One of the striking and telling aspects of the security community that seems to go a long way to explaining why security, whether of WordPress websites or more broadly, is in such bad shape is the lack of concern for providing accurate information. We often find that security companies are telling outright lies (or they are so unfamiliar with the basics of security that they have no idea that they are not telling the truth and shouldn’t be in the security industry). When it comes to security researchers, security professionals, or security journalists we have recently found over and over an apparent complete lack of concern that they might be providing information that isn’t accurate and lack of understanding why that others might take issue with that. That leads to a situation like if you tried to build the foundation of a home on quicksand, as can be seen by news coverage of security breach after security breach.

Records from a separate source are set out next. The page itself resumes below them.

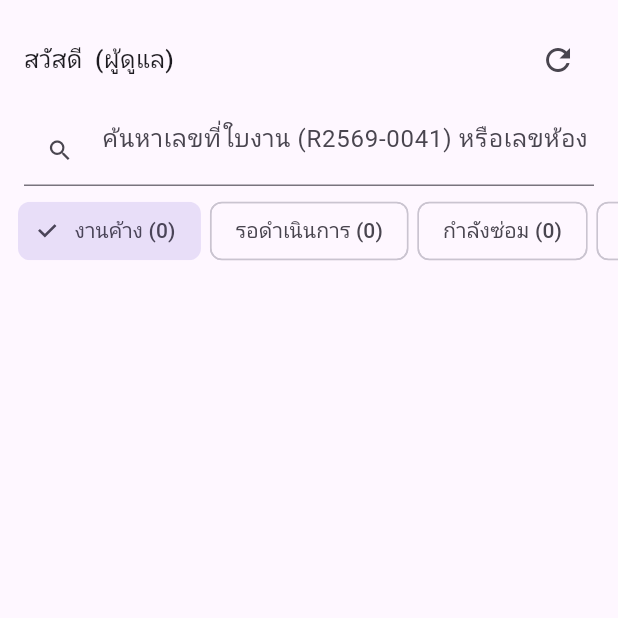
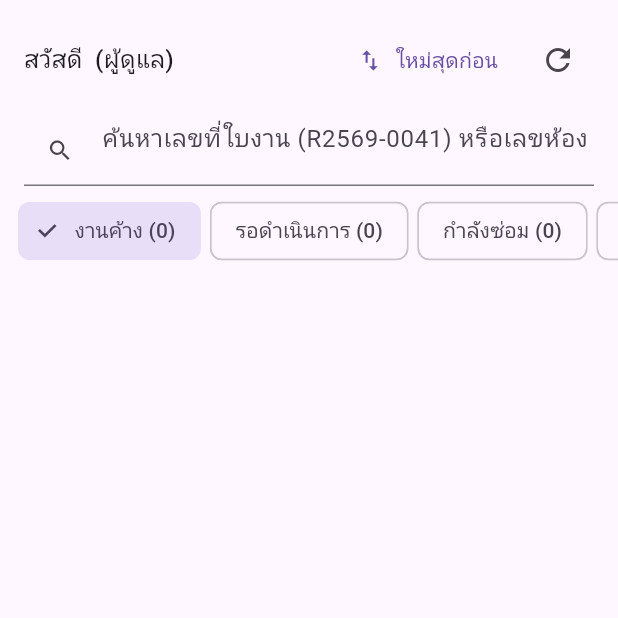
Before and after one commit to Toey2706/Dorm-care, a Flutter app: the AdminHome screen opened directly with empty values, on a phone screen of 412 x 824 dp, the top half of it. Run offline on Flutter 3.47's test engine with Material 3 defaults, Android fonts, the phone set to English and light mode, and no system bars; our stand-ins replace firebase_core, firebase_messaging, flutter_secure_storage, image_picker, supabase_flutter; accounts and stored records are empty.

Commit message:
แอป: สลับเรียงงานเก่าสุดก่อน และบอกจำนวนครั้งที่ห้องแจ้งซ่อมใน 90 วัน / ตั้งเรียกฐานข้อมูลทุก 3 วันกันระบบหยุดเอง

```diff
--- a/app/lib/screens/admin_home.dart
+++ b/app/lib/screens/admin_home.dart
@@ -64,6 +64,7 @@ class _TicketsPage extends StatefulWidget {
 class _TicketsPageState extends State<_TicketsPage> {
   static const pageSize = 30;
   _Filter _filter = _Filter.open;
+  bool _oldestFirst = false; // งานค้างเรียงเก่าสุดก่อน ไว้ไล่เคลียร์งานที่รอนาน
   int _completedLimit = pageSize;
   final _searchController = TextEditingController();
   Future<List<Ticket>>? _searchResult;
@@ -109,16 +110,13 @@ class _TicketsPageState extends State<_TicketsPage> {
   }
 
   List<Ticket> _apply(List<Ticket> items) {
-    switch (_filter) {
-      case _Filter.pending:
-        return items.where((t) => t.stage == TicketStage.pending).toList();
-      case _Filter.repairing:
-        return items.where((t) => t.stage == TicketStage.repairing).toList();
-      case _Filter.open:
-      case _Filter.notNotified:
-      case _Filter.completed:
-        return items;
-    }
+    final list = switch (_filter) {
+      _Filter.pending => items.where((t) => t.stage == TicketStage.pending).toList(),
+      _Filter.repairing => items.where((t) => t.stage == TicketStage.repairing).toList(),
+      _Filter.open || _Filter.notNotified || _Filter.completed => List.of(items),
+    };
+    // ข้อมูลมาเรียงใหม่สุดก่อนอยู่แล้ว กลับลำดับอย่างเดียวพอ (ไม่ใช้กับงานเสร็จที่โหลดทีละหน้า)
+    return _oldestFirst && _filter != _Filter.completed ? list.reversed.toList() : list;
   }
 
   String _countLabel(_Filter f, Map<String, int>? c) {
@@ -154,6 +152,12 @@ class _TicketsPageState extends State<_TicketsPage> {
           padding: const EdgeInsets.fromLTRB(16, 16, 16, 4),
           child: Row(children: [
             Expanded(child: Text('สวัสดี ${widget.me.name} (ผู้ดูแล)', style: Theme.of(context).textTheme.titleMedium)),
+            if (_searchResult == null && _filter != _Filter.completed)
+              TextButton.icon(
+                onPressed: () => setState(() => _oldestFirst = !_oldestFirst),
+                icon: const Icon(Icons.swap_vert),
+                label: Text(_oldestFirst ? 'เก่าสุดก่อน' : 'ใหม่สุดก่อน'),
+              ),
             IconButton(tooltip: 'รีเฟรชตัวเลข', onPressed: _refreshCounts, icon: const Icon(Icons.refresh)),
           ]),
         ),
```
Also changed, not shown: app/lib/screens/ticket_detail.dart (+27 -0 lines), app/lib/services/api.dart (+7 -0 lines), 1 other file.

Along those lines we had recently tried to leave comments to point out that information on WordPress plugin vulnerabilities put out in posts on the website WPCampus and written by Paul Gilzow, who is described as a “Web application security and accessibility evangelist. Software instructor. Conference lecturer and presenter.”, is not accurate. While WPCampus’ code of conduct shown in the footer of their website states “All participants should be able to engage in productive dialogue. “, they don’t seem to be interested in a dialogue at all, as our comments haven’t been shown and the issues raised have not been resolved. [Read more]